By: Brittany Lawrence
Villains, we love to hate them. When building a villain, I ask myself these five questions.
Every villain somehow feels they are the good guy. They may see what they are doing is not moral, but necessary or justified.
Have I shown on stage my villain’s perspective? If not, how can I show or imply that perspective?
Maybe they volunteer for a soup kitchen. Maybe they feed the neighborhood stray. Maybe they return their grocery cart to the corral.
No matter how many relatable, positive qualities I give my villain, the negative must outweigh them. It’s not about balance but a tipping of the scale.

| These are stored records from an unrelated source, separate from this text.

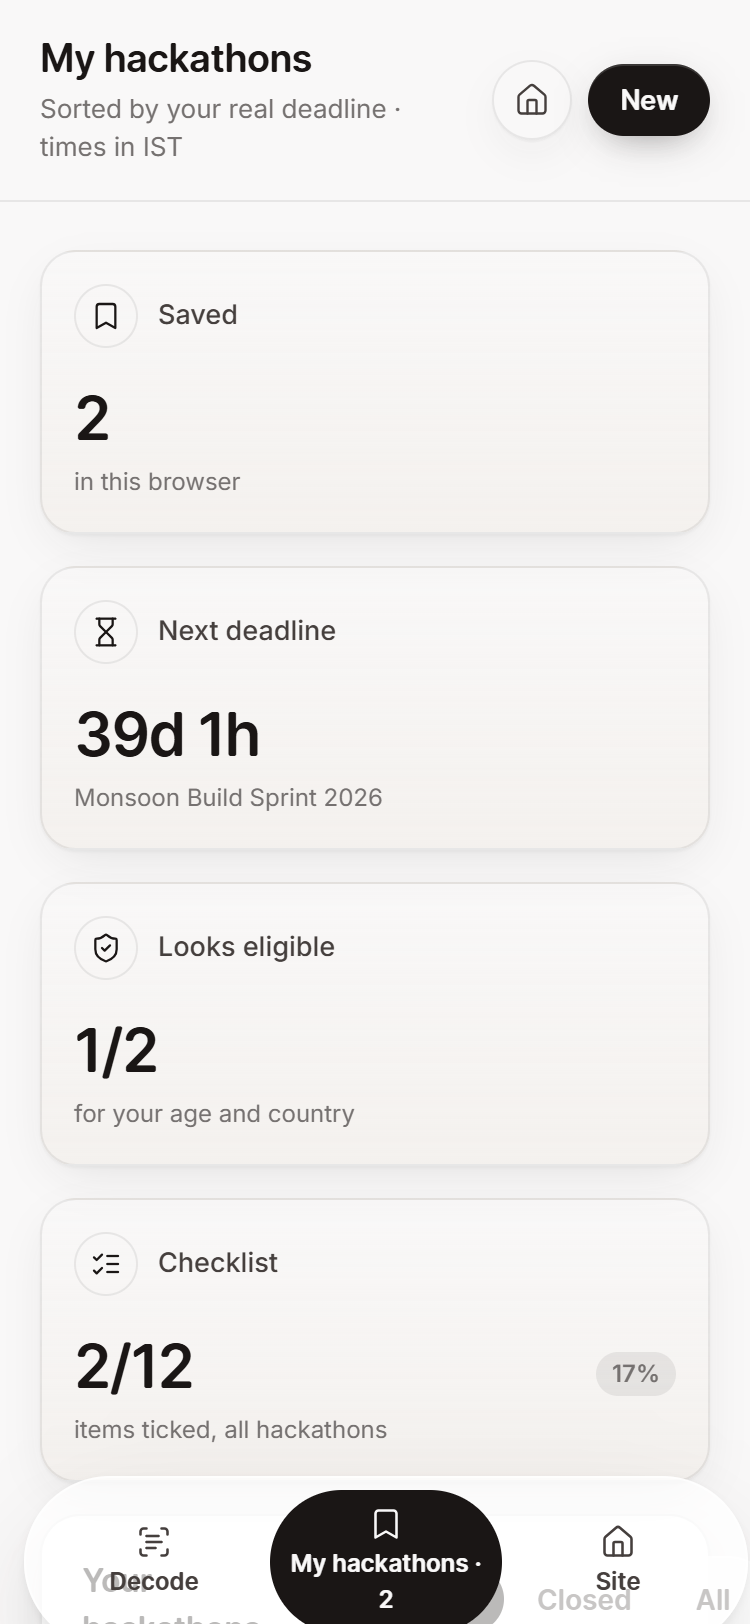
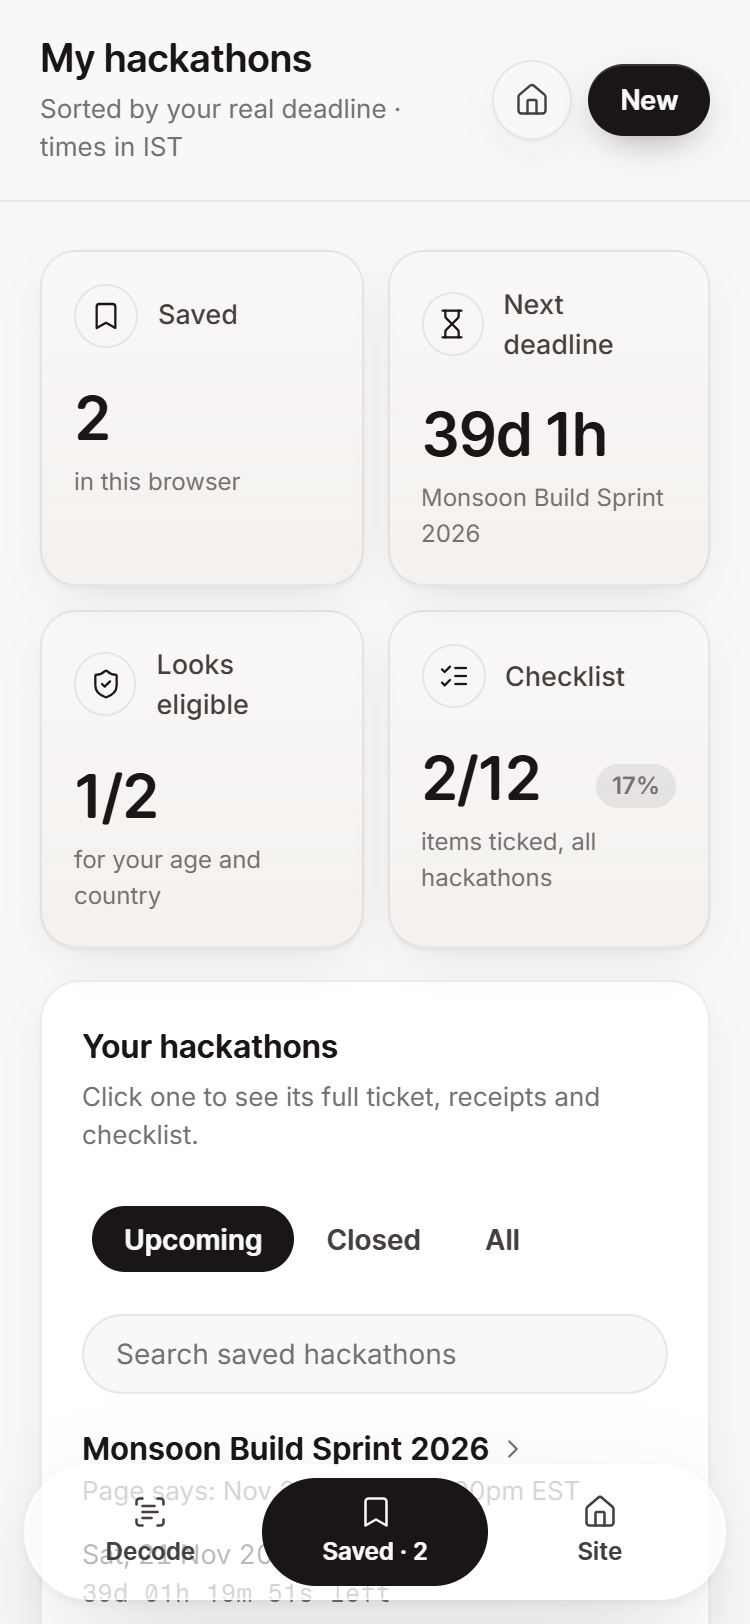
Accessibility and phone-layout fixes after the rebuild
AA-contrast verdict badges, screen-reader h1 per app view, Decode tiles hidden
on phones (paste first), two-up saved tiles, filter toggle under the panel
title on phones, shorter tab label. Screenshots retaken.

diff --git a/src/app/RuleDostApp.tsx b/src/app/RuleDostApp.tsx
@@ -322,10 +322,13 @@ export function RuleDostApp({ hash }: { hash: string }) {
           </p>
         }
       >
+        <h1 className="sr-only">
+          RuleDost: {route.view === "decode" ? "decode a rules page" : route.view === "saved" ? "my hackathons" : entry ? entry.name : "saved hackathon"}
+        </h1>
         {content}
         <div className="h-24 md:hidden" aria-hidden />
       </AppShell>
-      <MobileTabBar items={[...navItems, { id: "home", label: "Site", icon: <Home /> }]} active={active} onNavigate={navigate} />
+      <MobileTabBar items={[navItems[0], { ...navItems[1], label: "Saved" }, { id: "home", label: "Site", icon: <Home /> }]} active={active} onNavigate={navigate} />
       <Toast message={toast} />
     </>
   );
@@ -360,7 +363,7 @@ function DecodeView(props: {
 
   return (
     <>
-      <div className="grid gap-4 sm:grid-cols-2 xl:grid-cols-4">
+      <div className="hidden gap-4 sm:grid sm:grid-cols-2 xl:grid-cols-4">
         <StatTile
           icon={<CalendarClock />}
           label="Your deadline"
@@ -394,7 +397,7 @@ function DecodeView(props: {
         />
       </div>
 
-      <div className="mt-4 grid gap-4 lg:grid-cols-12">
+      <div className="grid gap-4 sm:mt-4 lg:grid-cols-12">
         <div className="space-y-4 lg:sticky lg:top-[88px] lg:col-span-5 lg:self-start">
           <Panel title="Paste the rules" description="Open the hackathon's Rules page, press Ctrl+A then Ctrl+C, and paste it here.">
             <textarea
@@ -637,7 +640,7 @@ function SavedView({
 
   return (
     <>
-      <div className="grid gap-4 sm:grid-cols-2 xl:grid-cols-4">
+      <div className="grid grid-cols-2 gap-3 sm:gap-4 xl:grid-cols-4">
         <StatTile icon={<Bookmark />} label="Saved" value={saved.length} hint="in this browser" />
         <StatTile icon={<Hourglass />} label="Next deadline" value={next ? shortLeft(next.deadline!.utc, now) : "—"} hint={next ? next.name : "nothing upcoming"} />
         <StatTile icon={<ShieldCheck />} label="Looks eligible" value={`${eligible}/${saved.length}`} tone="pos" delta={eligible === saved.length ? "all" : undefined} hint="for your age and country" />
@@ -649,7 +652,8 @@ function SavedView({
         title="Your hackathons"
         description="Click one to see its full ticket, receipts and checklist."
         action={
-          <Segmented
+          <div className="hidden sm:block">
+            <Segmented
             id="saved-filter"
             value={filter}
             onChange={setFilter}
@@ -659,8 +663,21 @@ function SavedView({
               { value: "all", label: "All" },
             ]}
           />
+          </div>
         }
       >
+        <div className="mb-4 sm:hidden">
+          <Segmented
+            id="saved-filter-mobile"
+            value={filter}
+            onChange={setFilter}
+            options={[
+              { value: "upcoming", label: "Upcoming" },
+              { value: "closed", label: "Closed" },
+              { value: "all", label: "All" },
+            ]}
+          />
+        </div>
         <input
           value={query}
           onChange={(e) => setQuery(e.target.value)}

diff --git a/src/ui/TicketParts.tsx b/src/ui/TicketParts.tsx
@@ -1,7 +1,7 @@
 import { motion } from "motion/react";
 import { CalendarDays, Check, CheckCircle2, CircleHelp, Clock3, Globe2, Hourglass, MoonStar, XCircle } from "lucide-react";
 import type { ReactNode } from "react";
-import { Badge, cn } from "../kit";
+import { cn } from "../kit";
 import { EASE } from "../kit/lib/motion";
 import { countdown, dateShift, formatPieces, isLateNight } from "../lib/time.js";
 import { convertPrize, formatMoney } from "../lib/money.js";
@@ -18,12 +18,18 @@ export function StatusIcon({ status }: { status: Status }) {
 }
 
 export function VerdictBadge({ verdict }: { verdict: Verdict }) {
-  const tone = verdict.badge === "ok" ? "pos" : verdict.badge === "bad" ? "neg" : "neutral";
+  // Same shape as the kit Badge; text is a darker mix of --pos/--neg so 12px labels pass WCAG AA (≥ 4.5:1).
+  const tone =
+    verdict.badge === "ok"
+      ? "bg-[color-mix(in_oklab,var(--pos)_12%,transparent)] text-[color-mix(in_srgb,var(--pos)_62%,black)]"
+      : verdict.badge === "bad"
+        ? "bg-[color-mix(in_oklab,var(--neg)_12%,transparent)] text-[color-mix(in_srgb,var(--neg)_78%,black)]"
+        : "bg-paper-3 text-ink-2";
   return (
-    <Badge tone={tone}>
+    <span className={cn("inline-flex items-center gap-1 rounded-full px-2.5 py-1 text-[12px] font-semibold", tone)}>
       <span className="size-1.5 rounded-full bg-current" aria-hidden />
       {verdict.label}
-    </Badge>
+    </span>
   );
 }
 

diff --git a/devpost/checklist.md b/devpost/checklist.md
@@ -108,3 +108,4 @@ Activity mode: Pending. Suggested: guided route with the live app and editor.
   - `tsc -b` and `vite build` pass, and `npm test` passes 54/54.
   - In the browser: decode of both samples, Save, ticks persisting after save, rename, My hackathons (filters, search, open, remove), and `.ics` capture (`DTSTART:20261205T075900Z`, both alarms). No horizontal scroll at 375px.
   - Gallery screenshots were saved in `docs/screenshots/` at 1440px and 375px.
+- Post-rebuild accessibility and mobile pass (agent): the kit's green/red badge text on its tint measured 2.80:1 and 3.92:1, below WCAG AA for 12px text, so RuleDost's `VerdictBadge` uses darker mixes of the same tokens (6.20:1 and 5.80:1). Each app view gets a screen-reader `h1`, because the kit's greeting is a paragraph. On phones, the Decode tiles are hidden so the paste box comes first, the My hackathons tiles go two-up, the Upcoming/Closed/All toggle moves under the panel title, and the tab is labelled "Saved". An automated audit at 768px found no unnamed controls, no images without alt, and no horizontal overflow on the landing, Decode and My hackathons pages. Lighthouse itself was not run (it needs an extra download). Screenshots in `docs/screenshots/` were retaken.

There is nothing like building your character up through out the story to meet the villain and the hero is too strong. Where is the challenge?
If I find myself in this position, I take a step back and retrace my steps. Sometimes I need to add more information as to why my villain can catch the hero unaware. Perhaps, an even stronger villain is pulling the strings in the background?
When in doubt, I give my villain more tools.
If I don’t get excited when my villain is on stage, the reader won’t get excited either.
It’s time to awaken my inner five-year-old and start asking why. Why are they here now? Why are they saying what they are saying? Why are they doing these things to my hero? Why don’t they excite me?
I always give my villains the option to be redeemable. Some even take me up on the offer. No matter how they grow and change I enjoy reading a villain with a darkness they cannot wash away. We all have scars.
If your villain makes you hate them just a little bit, you’re on the right road.
Brittany A. Lawrence has seventeen years of writing experience under her belt. From self-publishing her first novel at fourteen; to contributing to Felt Tips an erotic anthology, her writing experience is vast. She currently lives in Denver with her husband and tortie, Midnight. You can find her writing as B. A. Lawrence on Facebook, Twitter, Instagram, and Pintrest.